**Exercise directions:**
Search the listing below for the word "National" and return each line that contains it.

==*==

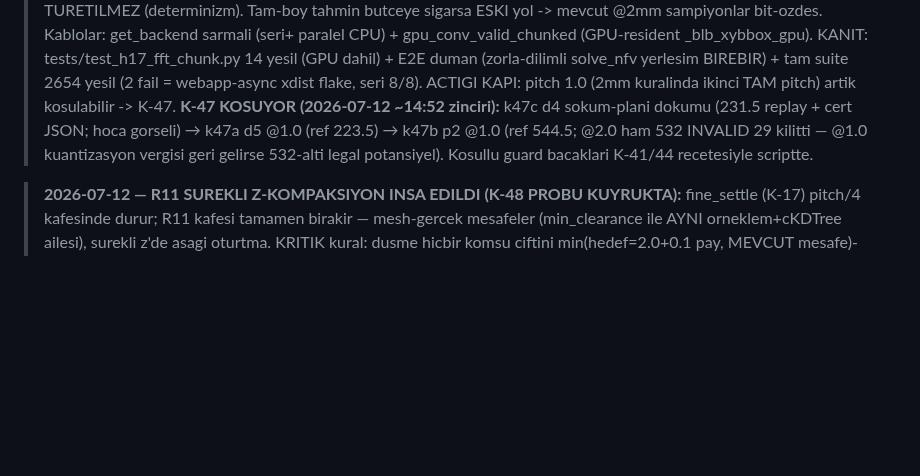
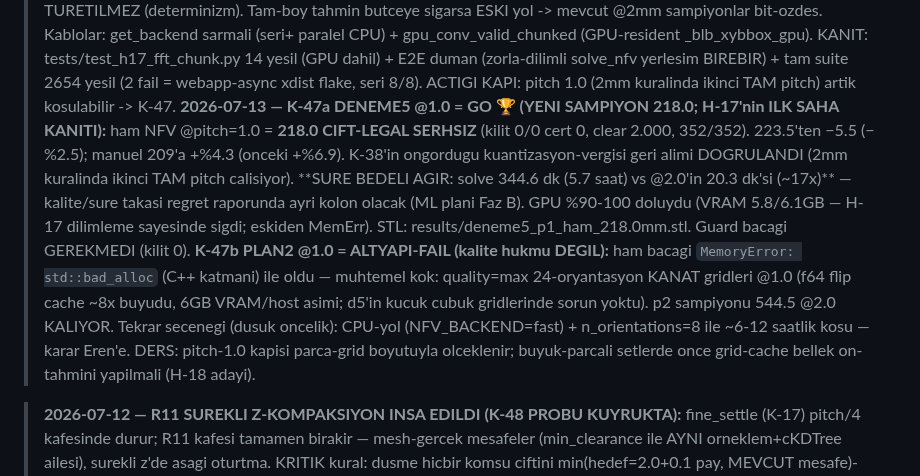
Before and after one commit to Eren845205/ie488-3d-nesting, a Markdown page: MOTOR/YONTEM_HARITASI_DATA_BASE.md, the part around the change. GitHub-like rendering; blank space fills up the shorter version.

Commit message:
measure(K-47a GO / K-47b ALTYAPI-FAIL): d5 @pitch-1.0 YENI SAMPIYON 218.0 — H-17'nin ilk saha kaniti
- K-47a: d5 ham NFV @1.0 = 218.0 CIFT-LEGAL SERHSIZ (kilit 0/0, clear 2.000,
  352/352); 223.5'ten -5.5; manuel 209'a +%4.3; K-38 kuantizasyon-vergisi
  ongorusu dogrulandi; SURE BEDELI 344.6dk (~17x @2.0)
- K-47b: p2 @1.0 std::bad_alloc ALTYAPI-FAIL (kalite hukmu degil; 24-oryantasyon
  kanat grid cache @1.0 bellek asimi); 544.5 @2.0 sampiyon kaliyor; H-18 adayi:
  grid-cache bellek on-tahmini
- RESUME d5 satiri + YONTEM_HARITASI K-47 kaydi

Co-Authored-By: Claude Fable 5 <noreply@anthropic.com>
Claude-Session: https://claude.ai/code/session_01F2HhXGsXQwX6EW23EDnvbC

```diff
--- a/MOTOR/YONTEM_HARITASI_DATA_BASE.md
+++ b/MOTOR/YONTEM_HARITASI_DATA_BASE.md
@@ -677,11 +677,23 @@ Saf-kutuda (boxy) %0 (cavity yoksa avantaj yok = doğası, overfit değil). Bede
 > (zorla-dilimli solve_nfv yerlesim BIREBIR) + tam suite 2654 yesil (2 fail =
 > webapp-async xdist flake, seri 8/8). ACTIGI KAPI: pitch 1.0 (2mm kuralinda
 > ikinci TAM pitch) artik kosulabilir -> K-47.
-> **K-47 KOSUYOR (2026-07-12 ~14:52 zinciri):** k47c d4 sokum-plani dokumu
-> (231.5 replay + cert JSON; hoca gorseli) → k47a d5 @1.0 (ref 223.5) →
-> k47b p2 @1.0 (ref 544.5; @2.0 ham 532 INVALID 29 kilitti — @1.0 kuantizasyon
-> vergisi geri gelirse 532-alti legal potansiyel). Kosullu guard bacaklari
-> K-41/44 recetesiyle scriptte.
+> **2026-07-13 — K-47a DENEME5 @1.0 = GO 🏆 (YENI SAMPIYON 218.0; H-17'nin
+> ILK SAHA KANITI):** ham NFV @pitch=1.0 = **218.0 CIFT-LEGAL SERHSIZ** (kilit
+> 0/0 cert 0, clear 2.000, 352/352). 223.5'ten −5.5 (−%2.5); manuel 209'a
+> +%4.3 (onceki +%6.9). K-38'in ongordugu kuantizasyon-vergisi geri alimi
+> DOGRULANDI (2mm kuralinda ikinci TAM pitch calisiyor). **SURE BEDELI AGIR:
+> solve 344.6 dk (5.7 saat) vs @2.0'in 20.3 dk'si (~17x)** — kalite/sure
+> takasi regret raporunda ayri kolon olacak (ML plani Faz B). GPU %90-100
+> doluydu (VRAM 5.8/6.1GB — H-17 dilimleme sayesinde sigdi; eskiden MemErr).
+> STL: results/deneme5_p1_ham_218.0mm.stl. Guard bacagi GEREKMEDI (kilit 0).
+> **K-47b PLAN2 @1.0 = ALTYAPI-FAIL (kalite hukmu DEGIL):** ham bacagi
+> `MemoryError: std::bad_alloc` (C++ katmani) ile oldu — muhtemel kok:
+> quality=max 24-oryantasyon KANAT gridleri @1.0 (f64 flip cache ~8x buyudu,
+> 6GB VRAM/host asimi; d5'in kucuk cubuk gridlerinde sorun yoktu). p2
+> sampiyonu 544.5 @2.0 KALIYOR. Tekrar secenegi (dusuk oncelik): CPU-yol
+> (NFV_BACKEND=fast) + n_orientations=8 ile ~6-12 saatlik kosu — karar Eren'e.
+> DERS: pitch-1.0 kapisi parca-grid boyutuyla olceklenir; buyuk-parcali
+> setlerde once grid-cache bellek on-tahmini yapilmali (H-18 adayi).
 
 > **2026-07-12 — R11 SUREKLI Z-KOMPAKSIYON INSA EDILDI (K-48 PROBU KUYRUKTA):**
 > fine_settle (K-17) pitch/4 kafesinde durur; R11 kafesi tamamen birakir —
```
Also changed, not shown: RESUME_2026-07-09.md (+1 -1 lines).
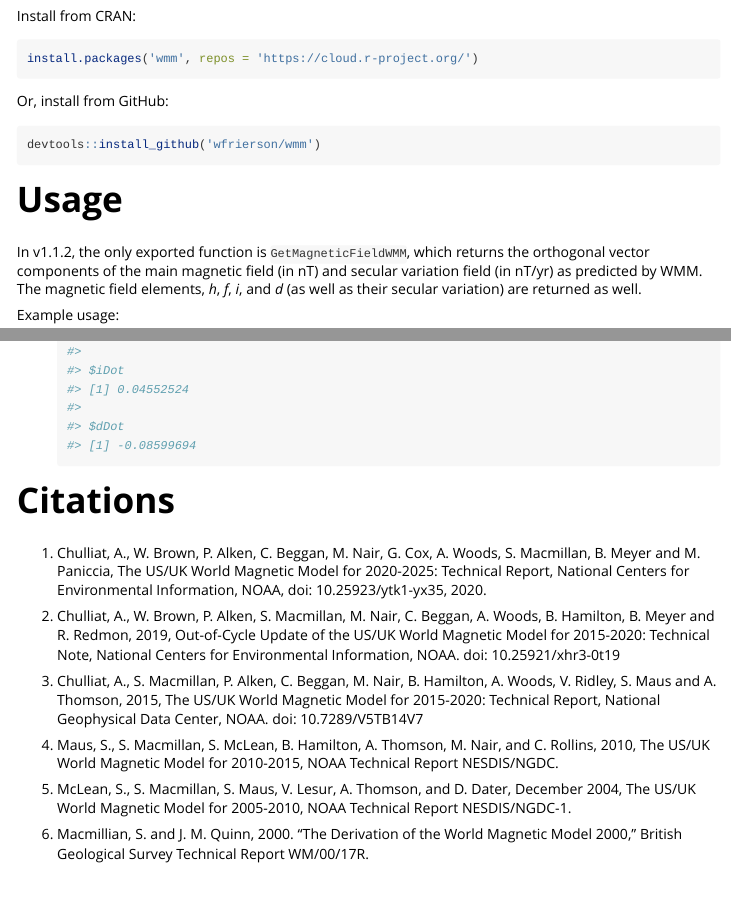
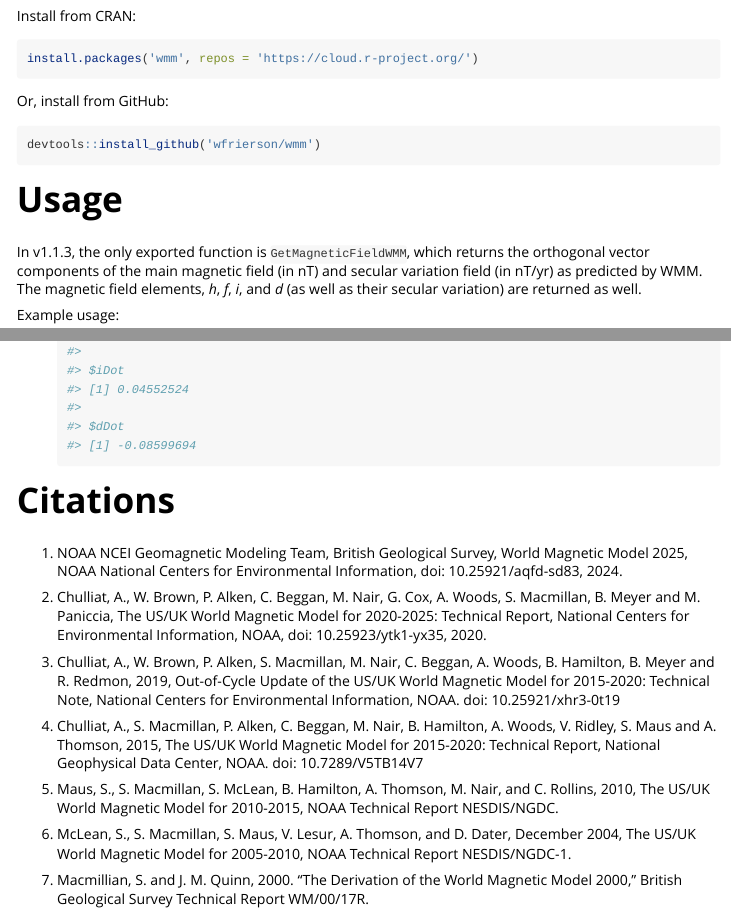
Before and after one commit to wfrierson/wmm, an R Markdown document (vignettes/wmm-vignette.Rmd): the page in a window 1100 px wide, from 240 px down, and a second part further down, joined at a grey line. The pictures show the output file vignettes/wmm-vignette.html that the author committed with the source, opened offline.

Commit message:
add_2025_coefficients: Updated vignettes/* to reference WMM2025, where appropriate.

```diff
--- a/vignettes/wmm-vignette.Rmd
+++ b/vignettes/wmm-vignette.Rmd
@@ -32,7 +32,7 @@ devtools::install_github('wfrierson/wmm')
 
 # Usage
 
-In v1.1.2, the only exported function is `GetMagneticFieldWMM`, which returns the orthogonal vector components of the main magnetic field (in nT) and secular variation field (in nT/yr) as predicted by WMM. The magnetic field elements, _h_, _f_, _i_, and _d_ (as well as their secular variation) are returned as well.
+In v1.1.3, the only exported function is `GetMagneticFieldWMM`, which returns the orthogonal vector components of the main magnetic field (in nT) and secular variation field (in nT/yr) as predicted by WMM. The magnetic field elements, _h_, _f_, _i_, and _d_ (as well as their secular variation) are returned as well.
 
 Example usage:
 
@@ -62,30 +62,34 @@ Example usage:
 
 # Citations
 
-1. Chulliat, A., W. Brown, P. Alken, C. Beggan, M. Nair, G. Cox, A. Woods,
+1. NOAA NCEI Geomagnetic Modeling Team, British Geological Survey,
+World Magnetic Model 2025, NOAA National Centers for Environmental Information,
+doi: 10.25921/aqfd-sd83, 2024.
+
+2. Chulliat, A., W. Brown, P. Alken, C. Beggan, M. Nair, G. Cox, A. Woods,
 S. Macmillan, B. Meyer and M. Paniccia, The US/UK World Magnetic Model for
 2020-2025: Technical Report, National Centers for Environmental Information,
 NOAA, doi: 10.25923/ytk1-yx35, 2020.
 
-2. Chulliat, A., W. Brown, P. Alken, S. Macmillan, M. Nair, C. Beggan, A. Woods,
+3. Chulliat, A., W. Brown, P. Alken, S. Macmillan, M. Nair, C. Beggan, A. Woods,
 B. Hamilton, B. Meyer and R. Redmon, 2019, Out-of-Cycle Update of the
 US/UK World Magnetic Model for 2015-2020: Technical Note, National
 Centers for Environmental Information, NOAA. doi: 10.25921/xhr3-0t19
 
-3. Chulliat, A., S. Macmillan, P. Alken, C. Beggan, M. Nair, B. Hamilton, A.
+4. Chulliat, A., S. Macmillan, P. Alken, C. Beggan, M. Nair, B. Hamilton, A.
 Woods, V. Ridley, S. Maus and A. Thomson, 2015, The US/UK World
 Magnetic Model for 2015-2020: Technical Report, National Geophysical
 Data Center, NOAA. doi: 10.7289/V5TB14V7
 
-4. Maus, S., S. Macmillan, S. McLean, B. Hamilton, A. Thomson,
+5. Maus, S., S. Macmillan, S. McLean, B. Hamilton, A. Thomson,
 M. Nair, and C. Rollins, 2010, The US/UK World Magnetic Model
 for 2010-2015, NOAA Technical Report NESDIS/NGDC.
 
-5. McLean, S., S. Macmillan, S. Maus, V. Lesur, A.
+6. McLean, S., S. Macmillan, S. Maus, V. Lesur, A.
 Thomson, and D. Dater, December 2004, The
 US/UK World Magnetic Model for 2005-2010,
 NOAA Technical Report NESDIS/NGDC-1.
 
-6. Macmillian, S. and J. M. Quinn, 2000.
+7. Macmillian, S. and J. M. Quinn, 2000.
 “The Derivation of the World Magnetic Model 2000,”
 British Geological Survey Technical Report WM/00/17R.
```
Also changed, not shown: vignettes/wmm-vignette.html, vignettes/wmm-vignette.Rmd (2 more changed lines).
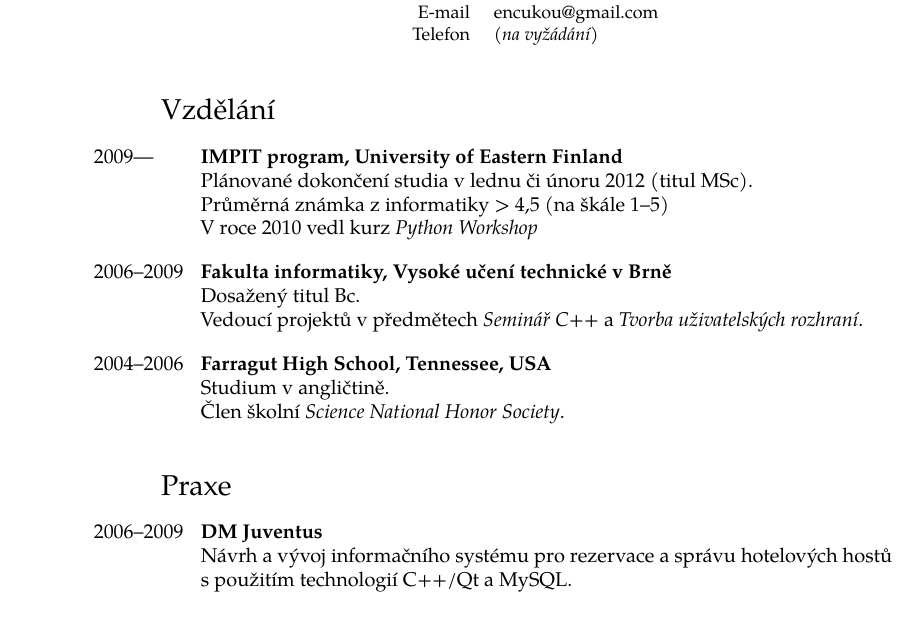
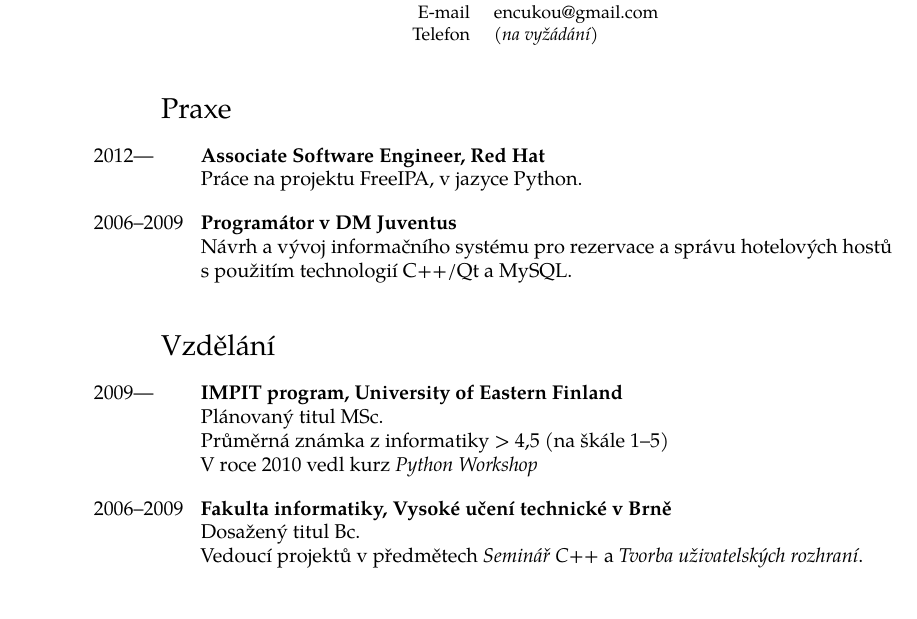
Before and after one commit to encukou/cv, a LaTeX CV (cv.tex): part of the page, cut so that both start at the same text. Compiled offline with pdfLaTeX; a LaTeX package or settings file that is missing is left out.

Commit message:
Update. I work at Red Hat now!

```diff
--- a/cv.tex
+++ b/cv.tex
@@ -97,15 +97,33 @@ E-mail &
 
 }
 
+\section{\tr{Work Experience}{Praxe}}
+
+\header{\tr{2012 to date}{2012---\phantom{000}}}{Associate Software Engineer\tr{ at}{,} Red Hat}
+\tr{
+    Working on \href{http://freeipa.org/}{FreeIPA}, in Python.
+}{
+    Práce na projektu \href{http://freeipa.org/}{FreeIPA}, v jazyce Python.
+}
+
+\header{2006--2009}{\tr{Programmer at DM Juventus}{Programátor v DM Juventus}}
+\tr{
+    Developed a complete information system for small hotel administration.\\
+    Technologies used: C++/Qt, MySQL.
+}{
+    Návrh a vývoj informačního systému pro rezervace a správu hotelových hostů
+    s~použitím technologií C++/Qt a MySQL.
+}
+
 \section{\tr{Education and Qualifications}{Vzdělání}}
 
 \header{\tr{2009 to date}{2009---\phantom{000}}}{IMPIT program, University of Eastern Finland}
 \tr{
-    Expecting a MSc. degree in January/February 2012.\\
+    Expecting a MSc. degree soon.\\
     Average Computer Science grade > 4.5 (on a scale of 1–5).\\
     Led a 2-credit \emph{Python Workshop} in 2010
 }{
-    Plánované dokončení studia v lednu či únoru 2012 (titul MSc).\\
+    Plánovaný titul MSc.\\
     Průměrná známka z informatiky > 4,5 (na škále 1–5)\\
     V roce 2010 vedl kurz \emph{Python Workshop}
 }
@@ -121,26 +139,15 @@ E-mail &
     \textit{Tvorba uživatelských rozhraní}.
 }
 
-\header{2004--2006}{Farragut High School, Tennessee, USA}
-\tr{
-    ‘A’ grades in AP Computer Science, AP Physics, and AP German courses.\\
-    Member of the school's Science National Honor Society.
-}{
-    Studium v angličtině.\\
-    Člen školní \textit{Science National Honor Society}.
-}
+% \header{2004--2006}{Farragut High School, Tennessee, USA}
+% \tr{
+%     ‘A’ grades in AP Computer Science, AP Physics, and AP German courses.\\
+%     Member of the school's Science National Honor Society.
+% }{
+%     Studium v angličtině.\\
+%     Člen školní \textit{Science National Honor Society}.
+% }
 
-
-\section{\tr{Work Experience}{Praxe}}
-
-\header{2006--2009}{DM Juventus}
-\tr{
-    Developed a complete information system for small hotel administration.\\
-    Technologies used: C++/Qt, MySQL.
-}{
-    Návrh a vývoj informačního systému pro rezervace a správu hotelových hostů
-    s~použitím technologií C++/Qt a MySQL.
-}
 
 \section{\tr{Computing Skills}{IT dovednosti}}
 \begin{itemize}
```
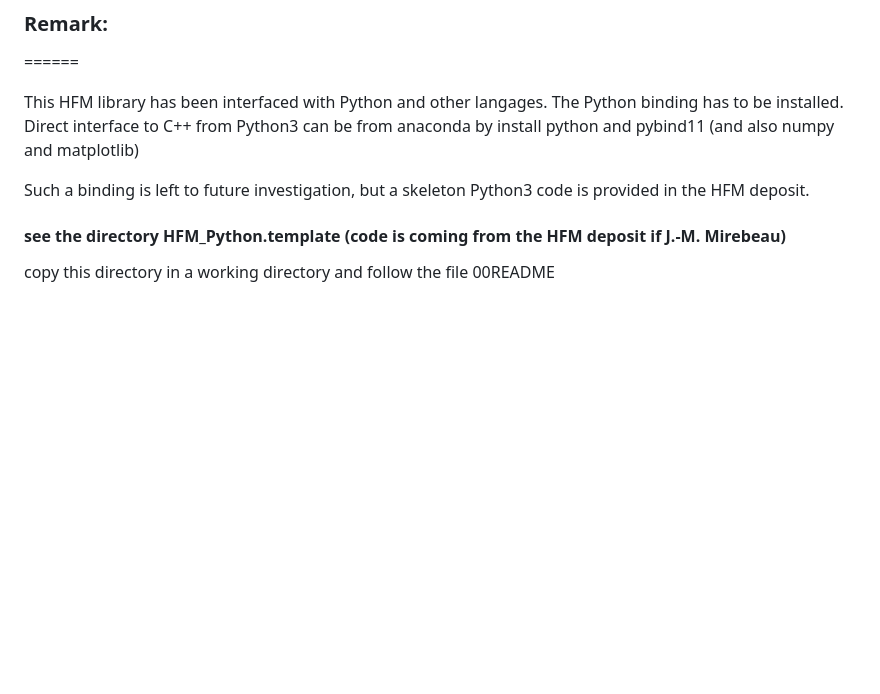
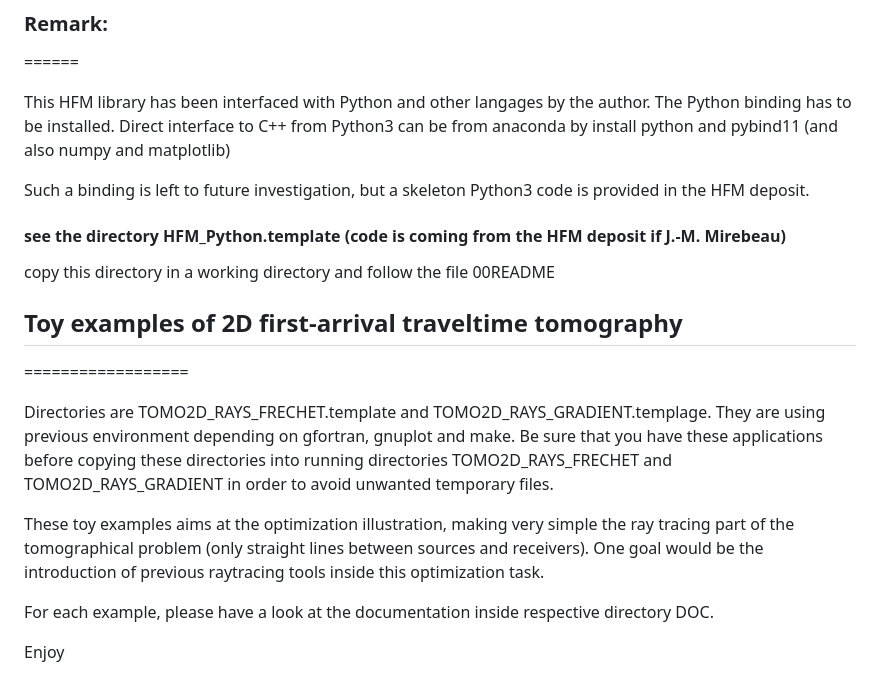
Before and after one commit to jeanvirieux/Tomography_training, a Markdown page: README.md, the part around the change. Drawn GitHub-style; blank space fills up the shorter version.

Commit message:
add new readme

```diff
--- a/README.md
+++ b/README.md
@@ -116,7 +116,7 @@ copy this directory in a working directory and follow the file 00README
 ### Remark:
 ======
 
-This HFM library has been interfaced with Python and other langages. The Python binding
+This HFM library has been interfaced with Python and other langages by the author. The Python binding
 has to be installed. Direct interface to C++ from Python3 can be from anaconda by
 install python and pybind11 (and also numpy and matplotlib)
 
@@ -126,3 +126,20 @@ in the HFM deposit.
 #### see the directory HFM_Python.template (code is coming from the HFM deposit if J.-M. Mirebeau)
 
 copy this directory in a working directory and follow the file 00README
+
+## Toy examples of 2D first-arrival traveltime tomography
+==================
+
+Directories are TOMO2D_RAYS_FRECHET.template and TOMO2D_RAYS_GRADIENT.templage. They are using
+previous environment depending on gfortran, gnuplot and make. Be sure that you have these
+applications before copying these directories into running directories TOMO2D_RAYS_FRECHET and
+TOMO2D_RAYS_GRADIENT in order to avoid unwanted temporary files.
+
+These toy examples aims at the optimization illustration, making very simple the ray tracing
+part of the tomographical problem (only straight lines between sources and receivers). One
+goal would be the introduction of previous raytracing tools inside this optimization task.
+
+For each example, please have a look at the documentation inside respective directory DOC.
+
+
+Enjoy
```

==*==

**Solution for this problem:**
+World Magnetic Model 2025, NOAA National Centers for Environmental Information,
 2020-2025: Technical Report, National Centers for Environmental Information,
 US/UK World Magnetic Model for 2015-2020: Technical Note, National
 Magnetic Model for 2015-2020: Technical Report, National Geophysical
-    Member of the school's Science National Honor Society.
-    Člen školní \textit{Science National Honor Society}.
+%     Member of the school's Science National Honor Society.
+%     Člen školní \textit{Science National Honor Society}.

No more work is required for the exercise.